South Africa had a chance to observe how the so-called "born free" would respond to the polls and the political discourses that surround it. It was expected by those who erroneously assumed that these young people were untainted or unaffected by apartheid that they would vote without the strictures of past divisions - the division between those who fought apartheid and those who wittingly or unwittingly supported apartheid from which they derived their power and privilege.

It was expected that they would give signals to what post-liberation ideology and politics would mean. For a while now, there has been calls for an emergence of the so-called post-liberation ideology and politics on the basis of the observation that the South African politics after 1994 remained tainted by structures of apartheid politics, which are racialised. Part of this took the form of an argument for the transformation of liberation movements into political parties, by which was meant their operating like "modern" institutions that reflect modern business principles and practices, which of course they tend .... to become elitist....

This turned out to be a incorrect expectation because there is little real evidence of them shifting the political terrain from the division epitomised by the ANC on the centre left and the DA in the centre right. At least, what seems to have happened is that the DA has grown support in a component of this, mostly probably those from middle class background, and the ANC, EFF and NFP seem to have earned the votes of young ones born on the periphery of society, in peri-urban and rural areas. Few seem to have been capitivated by the new middle class party and its intentions to be post-liberationist in orientation, the Agang SA.

This mistake was committed partly because we have made the mistake of assuming that they are a homogenous group and that they are indeed born free even though we accept that the communities and families they come from are not free of the baggage of the past. We have exaggerated their individuality and under-estimated their rootedness in broader society that remains scarred, wounded and haunted by the past.

It will take a few decades at least to really see the born frees arise, those who would not be significantly tainted and affected by the apartheid legacy. A generation would be born after the current one passes away, which whose memory would be democracy.

News24 Voices Terms & Conditions.

Join the conversation!

24.com encourages commentary submitted via MyNews24. Contributions of 200 words or more will be considered for publication.

We reserve editorial discretion to decide what will be published.
Read our comments policy for guidelines on contributions.
NEXT ON NEWS24X

AB praises selfless skipper

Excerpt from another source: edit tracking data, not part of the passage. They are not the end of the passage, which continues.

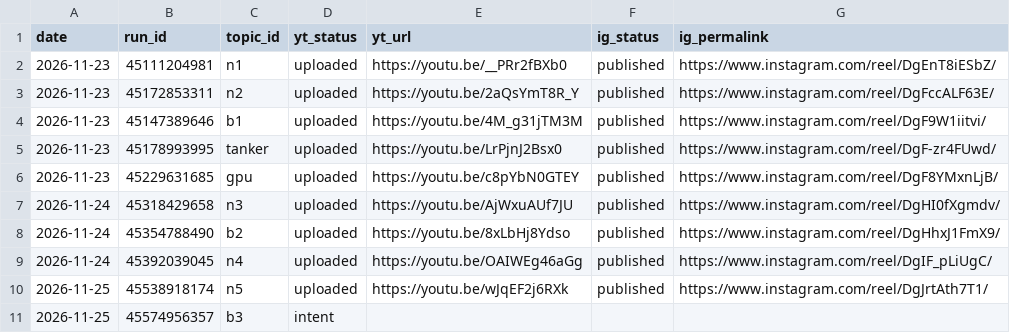
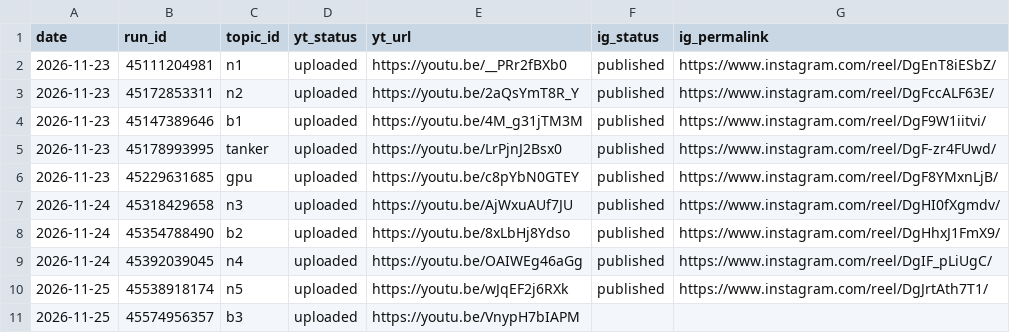
Before and after one commit to Genrec-Community/youtube-shorts-automation, a CSV file: state/receipts.csv, drawn as a sheet.

```diff
--- a/state/receipts.csv
+++ b/state/receipts.csv
@@ -10,2 +10,2 @@ date,run_id,topic_id,yt_status,yt_url,ig_status,ig_permalink
 2026-11-25,45538918174,n5,uploaded,https://youtu.be/wJqEF2j6RXk,published,https://www.instagram.com/reel/DgJrtAth7T1/
-2026-11-25,45574956357,b3,intent,,,
+2026-11-25,45574956357,b3,uploaded,https://youtu.be/VnypH7bIAPM,,
```
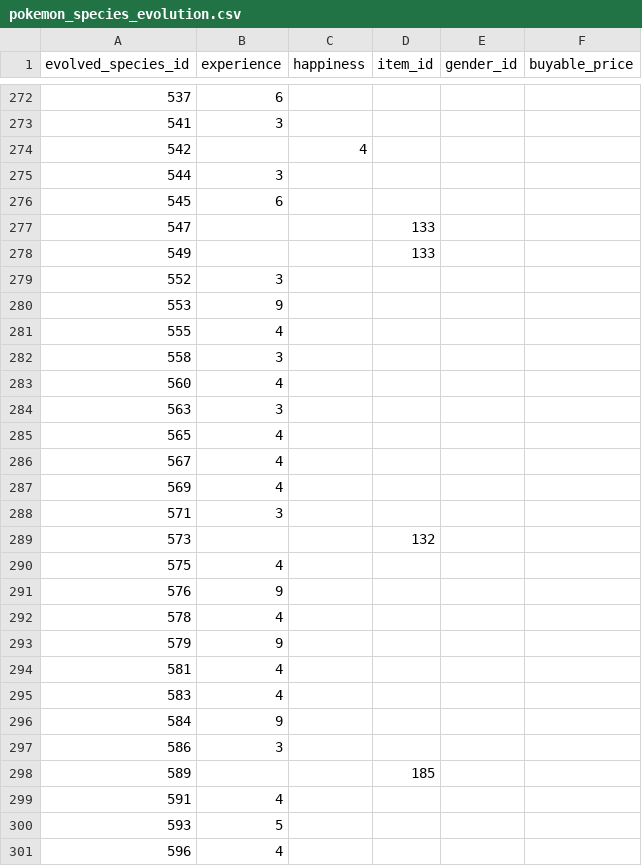
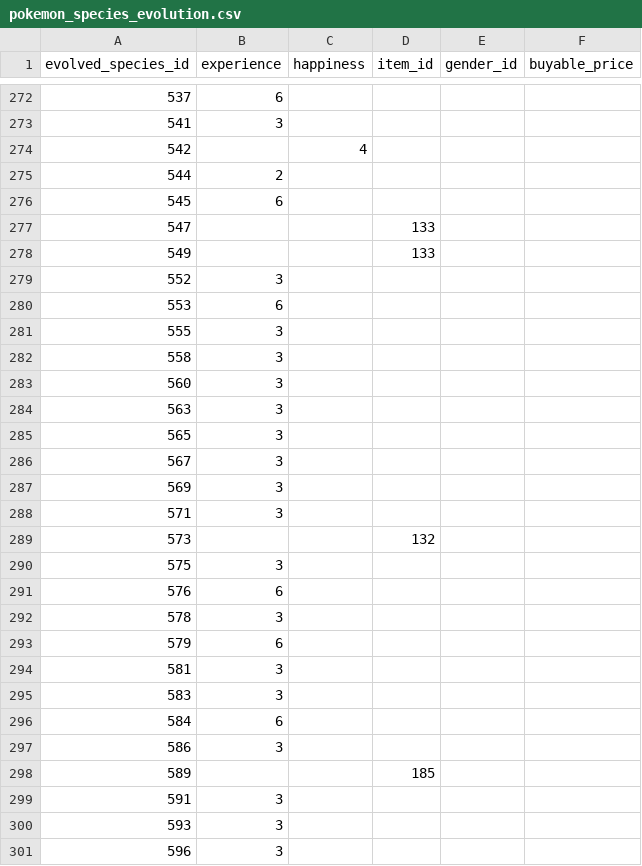
Before and after one commit to CatTrinket/tcod-asb, a CSV file: asb/db/data/pokemon_species_evolution.csv, drawn as a sheet; only a part is shown, gaps mark what is left out; the diff covers the shown part only.

Commit message:
Evolution exp cost overhaul.

```diff
--- a/asb/db/data/pokemon_species_evolution.csv
+++ b/asb/db/data/pokemon_species_evolution.csv
@@ -274,3 +274,3 @@ evolved_species_id,experience,happiness,item_id,gender_id,buyable_price
 542,,4,,,
-544,3,,,,
+544,2,,,,
 545,6,,,,
@@ -279,23 +279,23 @@ evolved_species_id,experience,happiness,item_id,gender_id,buyable_price
 552,3,,,,
-553,9,,,,
-555,4,,,,
+553,6,,,,
+555,3,,,,
 558,3,,,,
-560,4,,,,
+560,3,,,,
 563,3,,,,
-565,4,,,,
-567,4,,,,
-569,4,,,,
+565,3,,,,
+567,3,,,,
+569,3,,,,
 571,3,,,,
 573,,,132,,
-575,4,,,,
-576,9,,,,
-578,4,,,,
-579,9,,,,
-581,4,,,,
-583,4,,,,
-584,9,,,,
+575,3,,,,
+576,6,,,,
+578,3,,,,
+579,6,,,,
+581,3,,,,
+583,3,,,,
+584,6,,,,
 586,3,,,,
 589,,,185,,
-591,4,,,,
-593,5,,,,
-596,4,,,,
+591,3,,,,
+593,3,,,,
+596,3,,,,
```
Also changed, not shown: 117 edited cells elsewhere in this file.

2010-11-21 18:15

Inside News24

 
/News
Traffic Alerts

Jobs in Cape Town [change area]

Jobs in Western Cape region

IT Manager (contract)

Cape Town CBD
Communicate Cape Town IT
R330 000.00 - R458 000.00 Per Year

Reporting Accountant

Cape Town
Network Finance Professional / Prudential
R310 000.00 - R360 000.00 Per Year

Cluster Financial Manager

Cape Town
Network Finance
R950 000.00 - R1 000 000.00 Per Year

Property [change area]

There are new stories on the homepage. Click here to see them.
 
English
Afrikaans
isiZulu

Hello 

Create Profile

Creating your profile will enable you to submit photos and stories to get published on News24.


Please provide a username for your profile page:

This username must be unique, cannot be edited and will be used in the URL to your profile page across the entire 24.com network.

Settings

Location Settings

News24 allows you to edit the display of certain components based on a location. If you wish to personalise the page based on your preferences, please select a location for each component and click "Submit" in order for the changes to take affect.




Facebook Sign-In

Hi News addict,

Join the News24 Community to be involved in breaking the news.

Log in with Facebook to comment and personalise news, weather and listings.